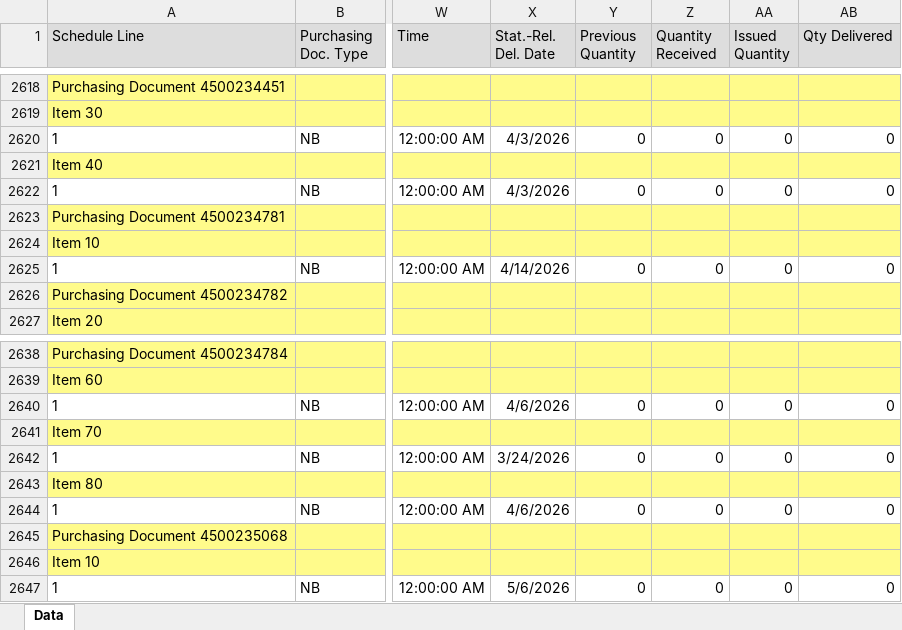
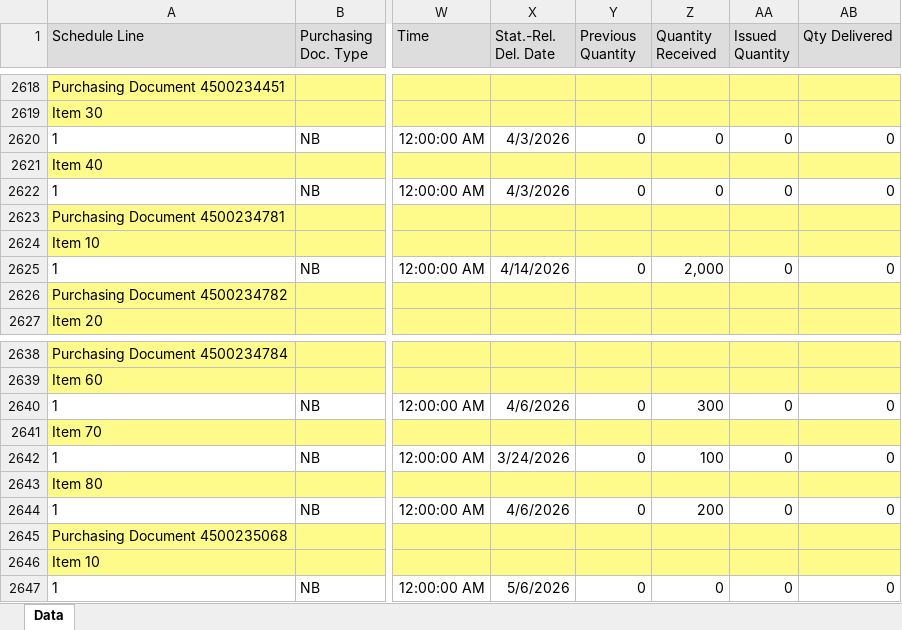
Before and after one commit to wjdwlals9545-arch/pbk-warehouse, an Excel workbook: public/data/DeliveryData_latest.xlsx, sheet Data, drawn as a sheet; only a part is shown, gaps mark what is left out; values as stored, in another font and other column widths than the file's, no borders; charts and pictures not drawn; the diff names each change by its address in the sheet, - before the commit and + after, or states it on an @@ line.

Commit message:
Auto-update DeliveryData (2026-03-17 14:10)

```diff
--- a/public/data/DeliveryData_latest.xlsx (sheet Data)
+++ b/public/data/DeliveryData_latest.xlsx (sheet Data)
-Z2625 (Quantity Received): 0
+Z2625 (Quantity Received): 2,000
-Z2640 (Quantity Received): 0
+Z2640 (Quantity Received): 300
-Z2642 (Quantity Received): 0
+Z2642 (Quantity Received): 100
-Z2644 (Quantity Received): 0
+Z2644 (Quantity Received): 200
```
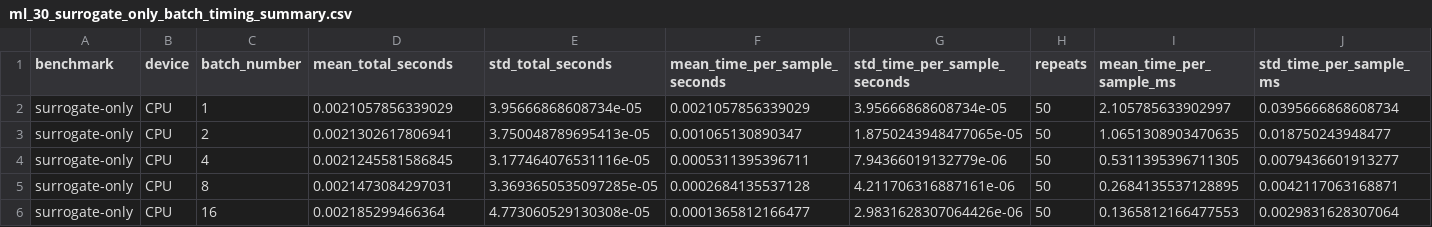
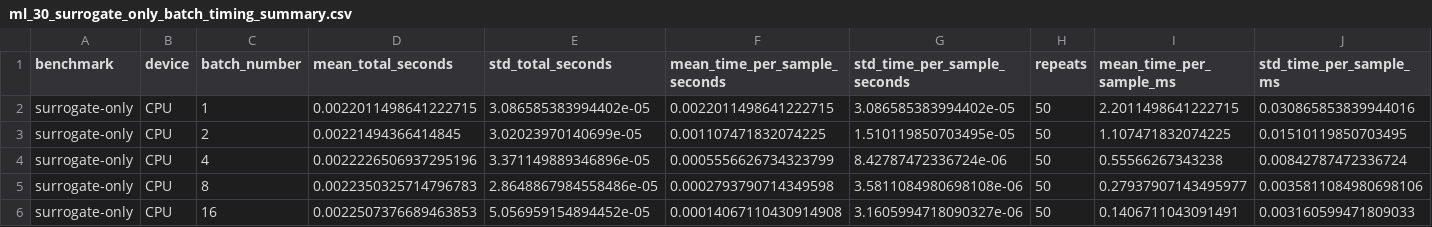
Before and after one commit to CosmiQuantum/ML_qubit_design, a CSV file: experiments/model_predict_qubit_TransmonCross_Hamiltonian_params/results/runtime/ml_30_surrogate_only_batch_timing_summary.csv, drawn as a sheet; only a part is shown; the diff covers the shown part only.

```diff
--- a/experiments/model_predict_qubit_TransmonCross_Hamiltonian_params/results/runtime/ml_30_surrogate_only_batch_timing_summary.csv
+++ b/experiments/model_predict_qubit_TransmonCross_Hamiltonian_params/results/runtime/ml_30_surrogate_only_batch_timing_summary.csv
@@ -1,6 +1,6 @@
 benchmark,device,batch_number,mean_total_seconds,std_total_seconds,mean_time_per_sample_seconds,std_time_per_sample_seconds,repeats,mean_time_per_sample_ms,std_time_per_sample_ms
-surrogate-only,CPU,1,0.0021057856339029,3.95666868608734e-05,0.0021057856339029,3.95666868608734e-05,50,2.105785633902997,0.0395666868608734
-surrogate-only,CPU,2,0.0021302617806941,3.750048789695413e-05,0.001065130890347,1.8750243948477065e-05,50,1.0651308903470635,0.018750243948477
-surrogate-only,CPU,4,0.0021245581586845,3.177464076531116e-05,0.0005311395396711,7.94366019132779e-06,50,0.5311395396711305,0.0079436601913277
-surrogate-only,CPU,8,0.0021473084297031,3.3693650535097285e-05,0.0002684135537128,4.211706316887161e-06,50,0.2684135537128895,0.0042117063168871
-surrogate-only,CPU,16,0.002185299466364,4.773060529130308e-05,0.0001365812166477,2.9831628307064426e-06,50,0.1365812166477553,0.0029831628307064
+surrogate-only,CPU,1,0.0022011498641222715,3.086585383994402e-05,0.0022011498641222715,3.086585383994402e-05,50,2.2011498641222715,0.030865853839944016
+surrogate-only,CPU,2,0.00221494366414845,3.02023970140699e-05,0.001107471832074225,1.510119850703495e-05,50,1.107471832074225,0.01510119850703495
+surrogate-only,CPU,4,0.0022226506937295196,3.371149889346896e-05,0.0005556626734323799,8.42787472336724e-06,50,0.55566267343238,0.00842787472336724
+surrogate-only,CPU,8,0.0022350325714796783,2.8648867984558486e-05,0.0002793790714349598,3.5811084980698108e-06,50,0.27937907143495977,0.0035811084980698106
+surrogate-only,CPU,16,0.0022507376689463853,5.056959154894452e-05,0.00014067110430914908,3.1605994718090327e-06,50,0.1406711043091491,0.003160599471809033
```
Also changed, not shown: 114 edited cells elsewhere in this file, experiments/model_predict_qubit_TransmonCross_Hamiltonian_params/results/predictions/surrogate_loss_Hamiltonian_reconstruction_unscaled_surrogate_defined_loss.csv, experiments/model_predict_qubit_TransmonCross_Hamiltonian_params/results/runtime/ml_30_inverse_plus_surrogate_batch_timing_summary.csv, 5 other files.
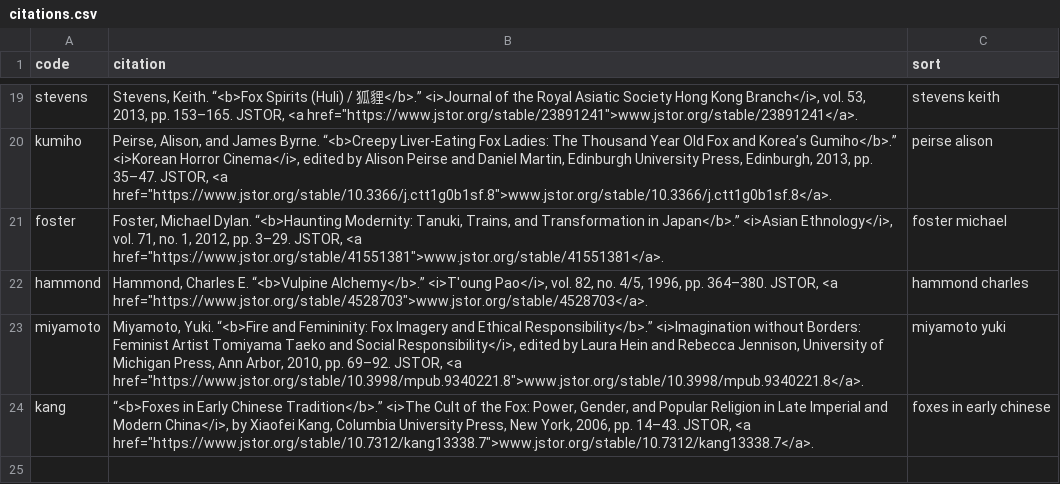
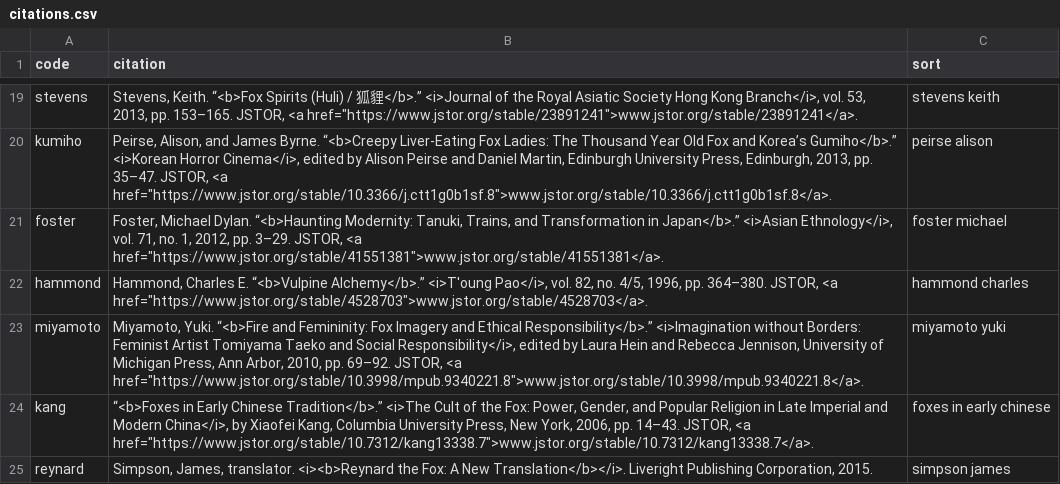
Before and after one commit to yingyangle/fox, a CSV file: data/citations.csv, drawn as a sheet; only a part is shown, gaps mark what is left out.

```diff
--- a/data/citations.csv
+++ b/data/citations.csv
@@ -24 +24,2 @@ miyamoto,"Miyamoto, Yuki. “<b>Fire and Femininity: Fox Imagery and Ethical Res
 kang,"“<b>Foxes in Early Chinese Tradition</b>.” <i>The Cult of the Fox: Power, Gender, and Popular Religion in Late Imperial and Modern China</i>, by Xiaofei Kang, Columbia University Press, New York, 2006, pp. 14–43. JSTOR, <a href=""https://www.jstor.org/stable/10.7312/kang13338.7"">www.jstor.org/stable/10.7312/kang13338.7</a>.",foxes in early chinese
+reynard,"Simpson, James, translator. <i><b>Reynard the Fox: A New Translation</b></i>. Liveright Publishing Corporation, 2015.",simpson james
```
Also changed, not shown: data/relationships.csv, 3 other files.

## [TASK DETAILS]
Across the listing above, find all lines where the word "Quantity" is present and copy them.

## [RESPONSE TO THIS EXERCISE]
-Z2625 (Quantity Received): 0
+Z2625 (Quantity Received): 2,000
-Z2640 (Quantity Received): 0
+Z2640 (Quantity Received): 300
-Z2642 (Quantity Received): 0
+Z2642 (Quantity Received): 100
-Z2644 (Quantity Received): 0
+Z2644 (Quantity Received): 200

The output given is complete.